Exercise details:
An exact reprint of the listing is required, with no pictures included.

Source material:
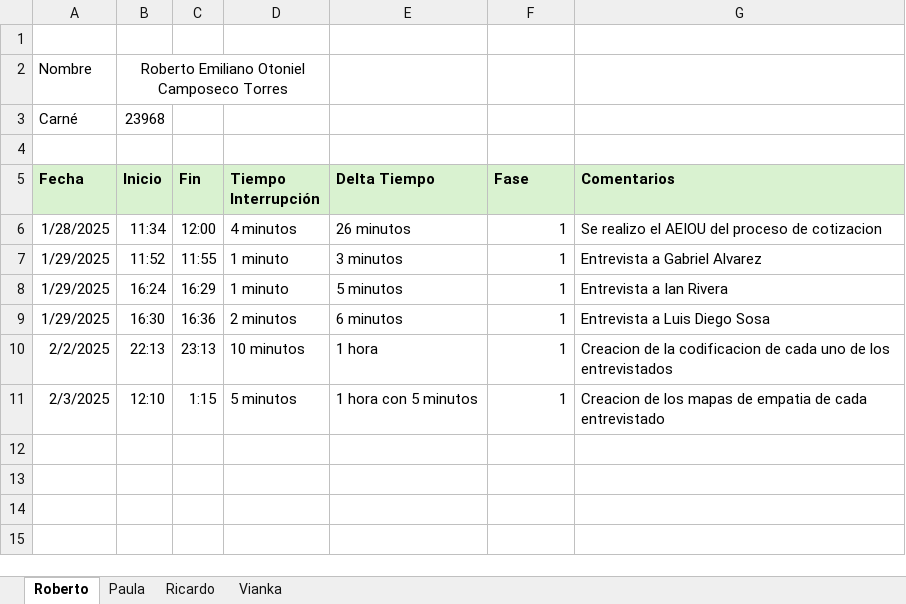
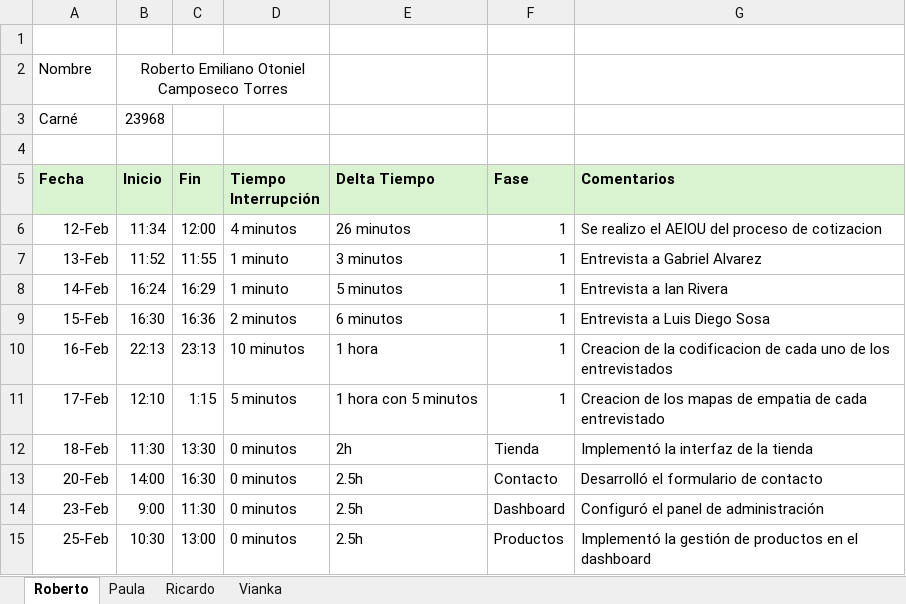
Before and after one commit to Vann06/Proyecto_SOL_2025, an Excel workbook: Proyecto ingeniera de software/Formulario_LOGT.xlsx, sheet Roberto, drawn as a sheet; values as stored, in another font and other column widths than the file's, no borders; the diff names each change by its address in the sheet, - before the commit and + after, or states it on an @@ line.

```diff
--- a/Proyecto ingeniera de software/Formulario_LOGT.xlsx (sheet Roberto)
+++ b/Proyecto ingeniera de software/Formulario_LOGT.xlsx (sheet Roberto)
-A6 (Fecha): 1/28/2025
+A6 (Fecha): 12-Feb
-A7 (Fecha): 1/29/2025
+A7 (Fecha): 13-Feb
-A8 (Fecha): 1/29/2025
+A8 (Fecha): 14-Feb
-A9 (Fecha): 1/29/2025
+A9 (Fecha): 15-Feb
-A10 (Fecha): 2/2/2025
+A10 (Fecha): 16-Feb
-A11 (Fecha): 2/3/2025
+A11 (Fecha): 17-Feb
+row 12: 18-Feb | 11:30 | 13:30 | 0 minutos | 2h | Tienda | Implementó la interfaz de la tienda
+row 13: 20-Feb | 14:00 | 16:30 | 0 minutos | 2.5h | Contacto | Desarrolló el formulario de contacto
+row 14: 23-Feb | 9:00 | 11:30 | 0 minutos | 2.5h | Dashboard | Configuró el panel de administración
+row 15: 25-Feb | 10:30 | 13:00 | 0 minutos | 2.5h | Productos | Implementó la gestión de productos en el dashboard
```
Also changed, not shown: sheet Vianka, sheet Ricardo, sheet Paula, 3 other files.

Solution to this exercise:
Before and after one commit to Vann06/Proyecto_SOL_2025, an Excel workbook: Proyecto ingeniera de software/Formulario_LOGT.xlsx, sheet Roberto, drawn as a sheet; values as stored, in another font and other column widths than the file's, no borders; the diff names each change by its address in the sheet, - before the commit and + after, or states it on an @@ line.

```diff
--- a/Proyecto ingeniera de software/Formulario_LOGT.xlsx (sheet Roberto)
+++ b/Proyecto ingeniera de software/Formulario_LOGT.xlsx (sheet Roberto)
-A6 (Fecha): 1/28/2025
+A6 (Fecha): 12-Feb
-A7 (Fecha): 1/29/2025
+A7 (Fecha): 13-Feb
-A8 (Fecha): 1/29/2025
+A8 (Fecha): 14-Feb
-A9 (Fecha): 1/29/2025
+A9 (Fecha): 15-Feb
-A10 (Fecha): 2/2/2025
+A10 (Fecha): 16-Feb
-A11 (Fecha): 2/3/2025
+A11 (Fecha): 17-Feb
+row 12: 18-Feb | 11:30 | 13:30 | 0 minutos | 2h | Tienda | Implementó la interfaz de la tienda
+row 13: 20-Feb | 14:00 | 16:30 | 0 minutos | 2.5h | Contacto | Desarrolló el formulario de contacto
+row 14: 23-Feb | 9:00 | 11:30 | 0 minutos | 2.5h | Dashboard | Configuró el panel de administración
+row 15: 25-Feb | 10:30 | 13:00 | 0 minutos | 2.5h | Productos | Implementó la gestión de productos en el dashboard
```
Also changed, not shown: sheet Vianka, sheet Ricardo, sheet Paula, 3 other files.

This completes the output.